→ DESCRIPTION OF THE TASK
Print each record that follows exactly, leaving the pictures behind.

→ EXCERPTED DATA
• • • • •
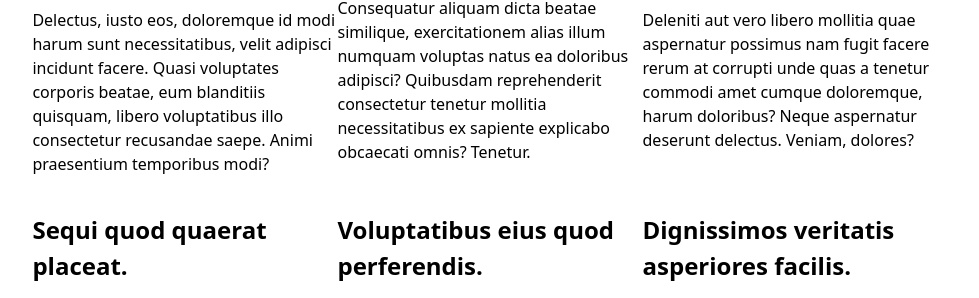
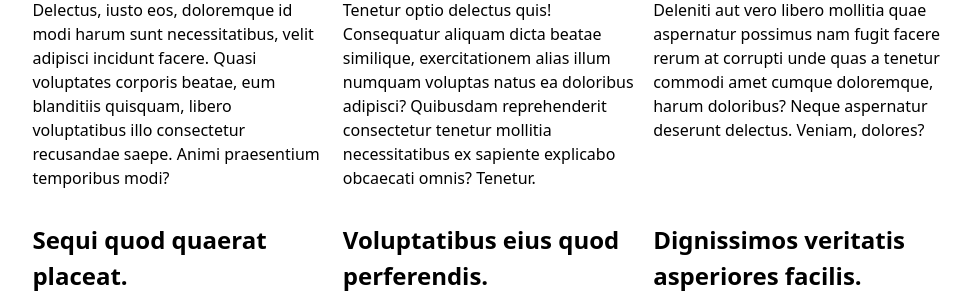
Before and after one commit to schloyerrisa/portfolio, a plain HTML site: page projects/index.html in a window 1280 px wide. Shown: the part 1604-1902 px from the top of the page, without its empty margins (150-1129 px from the left). Drawn offline with Linux system fonts and the light colour scheme.

Commit message:
Update style.css

```diff
--- a/style.css
+++ b/style.css
@@ -66,3 +66,19 @@
   display: grid;
   grid-template-columns: repeat(auto-fill, minmax(15em, 1fr));
 }
+
+.projects {
+  display: grid;
+  grid-template-columns: repeat(auto-fill, minmax(15em, 1fr));
+  gap: 1em;
+}
+
+.projects article {
+  display: grid;
+  grid-template-rows: subgrid;
+  grid-row: span 3;
+}
+
+.projects h2 {
+  margin: 0;
+}
```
• • • • •
→ OUTPUT BELOW
Before and after one commit to schloyerrisa/portfolio, a plain HTML site: page projects/index.html in a window 1280 px wide. Shown: the part 1604-1902 px from the top of the page, without its empty margins (150-1129 px from the left). Drawn offline with Linux system fonts and the light colour scheme.

Commit message:
Update style.css

```diff
--- a/style.css
+++ b/style.css
@@ -66,3 +66,19 @@
   display: grid;
   grid-template-columns: repeat(auto-fill, minmax(15em, 1fr));
 }
+
+.projects {
+  display: grid;
+  grid-template-columns: repeat(auto-fill, minmax(15em, 1fr));
+  gap: 1em;
+}
+
+.projects article {
+  display: grid;
+  grid-template-rows: subgrid;
+  grid-row: span 3;
+}
+
+.projects h2 {
+  margin: 0;
+}
```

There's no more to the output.